## EXERCISE
Filter this data down to the lines that hold "html", and copy them.

## MATERIAL SUPPLIED
◆ ◆ ◆
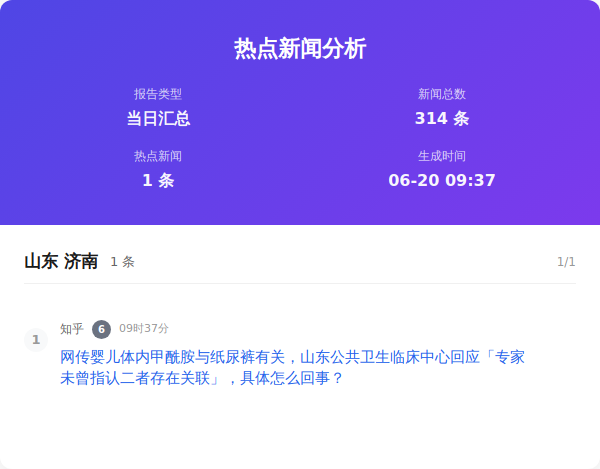
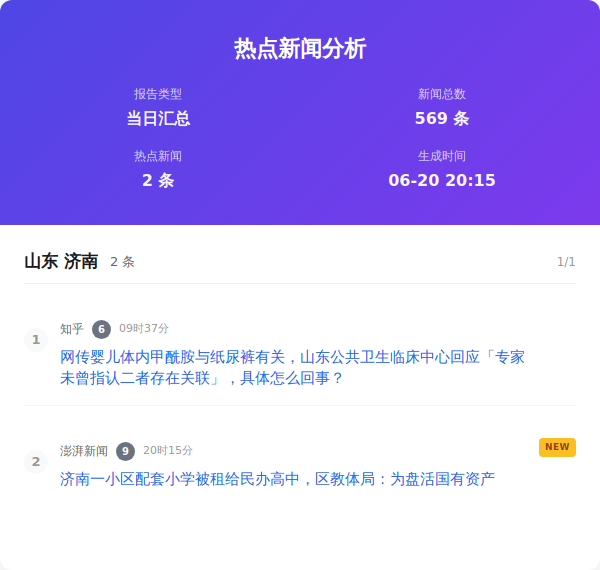
Auto update by GitHub Actions at Sat Jun 20 20:15:57 CST 2026

diff --git a/index.html b/index.html
@@ -357,15 +357,15 @@
                     </div>
                     <div class="info-item">
                         <span class="info-label">新闻总数</span>
-                        <span class="info-value">314 条</span>
+                        <span class="info-value">569 条</span>
                     </div>
                     <div class="info-item">
                         <span class="info-label">热点新闻</span>
-                        <span class="info-value">1 条</span>
+                        <span class="info-value">2 条</span>
                     </div>
                     <div class="info-item">
                         <span class="info-label">生成时间</span>
-                        <span class="info-value">06-20 09:37</span>
+                        <span class="info-value">06-20 20:15</span>
                     </div>
                 </div>
             </div>
@@ -375,7 +375,7 @@
                     <div class="word-header">
                         <div class="word-info">
                             <div class="word-name">山东 济南</div>
-                            <div class="word-count ">1 条</div>
+                            <div class="word-count ">2 条</div>
                         </div>
                         <div class="word-index">1/1</div>
                     </div>
@@ -386,6 +386,16 @@
                                 <span class="source-name">知乎</span><span class="rank-num ">6</span><span class="time-info">09时37分</span>
                             </div>
                             <div class="news-title"><a href="https://www.zhihu.com/question/2051337399167185693" target="_blank" class="news-link">网传婴儿体内甲酰胺与纸尿裤有关，山东公共卫生临床中心回应「专家未曾指认二者存在关联」，具体怎么回事？</a>
+                            </div>
+                        </div>
+                    </div>
+                    <div class="news-item new">
+                        <div class="news-number">2</div>
+                        <div class="news-content">
+                            <div class="news-header">
+                                <span class="source-name">澎湃新闻</span><span class="rank-num ">9</span><span class="time-info">20时15分</span>
+                            </div>
+                            <div class="news-title"><a href="https://m.thepaper.cn/newsDetail_forward_33417039" target="_blank" class="news-link">济南一小区配套小学被租给民办高中，区教体局：为盘活国有资产</a>
                             </div>
                         </div>
                     </div>

diff --git a/output/2026年06月20日/html/当日汇总.html b/output/2026年06月20日/html/当日汇总.html
@@ -357,15 +357,15 @@
                     </div>
                     <div class="info-item">
                         <span class="info-label">新闻总数</span>
-                        <span class="info-value">314 条</span>
+                        <span class="info-value">569 条</span>
                     </div>
                     <div class="info-item">
                         <span class="info-label">热点新闻</span>
-                        <span class="info-value">1 条</span>
+                        <span class="info-value">2 条</span>
                     </div>
                     <div class="info-item">
                         <span class="info-label">生成时间</span>
-                        <span class="info-value">06-20 09:37</span>
+                        <span class="info-value">06-20 20:15</span>
                     </div>
                 </div>
             </div>
@@ -375,7 +375,7 @@
                     <div class="word-header">
                         <div class="word-info">
                             <div class="word-name">山东 济南</div>
-                            <div class="word-count ">1 条</div>
+                            <div class="word-count ">2 条</div>
                         </div>
                         <div class="word-index">1/1</div>
                     </div>
@@ -386,6 +386,16 @@
                                 <span class="source-name">知乎</span><span class="rank-num ">6</span><span class="time-info">09时37分</span>
                             </div>
                             <div class="news-title"><a href="https://www.zhihu.com/question/2051337399167185693" target="_blank" class="news-link">网传婴儿体内甲酰胺与纸尿裤有关，山东公共卫生临床中心回应「专家未曾指认二者存在关联」，具体怎么回事？</a>
+                            </div>
+                        </div>
+                    </div>
+                    <div class="news-item new">
+                        <div class="news-number">2</div>
+                        <div class="news-content">
+                            <div class="news-header">
+                                <span class="source-name">澎湃新闻</span><span class="rank-num ">9</span><span class="time-info">20时15分</span>
+                            </div>
+                            <div class="news-title"><a href="https://m.thepaper.cn/newsDetail_forward_33417039" target="_blank" class="news-link">济南一小区配套小学被租给民办高中，区教体局：为盘活国有资产</a>
                             </div>
                         </div>
                     </div>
◆ ◆ ◆
## EXPECTED ANSWER
diff --git a/index.html b/index.html
diff --git a/output/2026年06月20日/html/当日汇总.html b/output/2026年06月20日/html/当日汇总.html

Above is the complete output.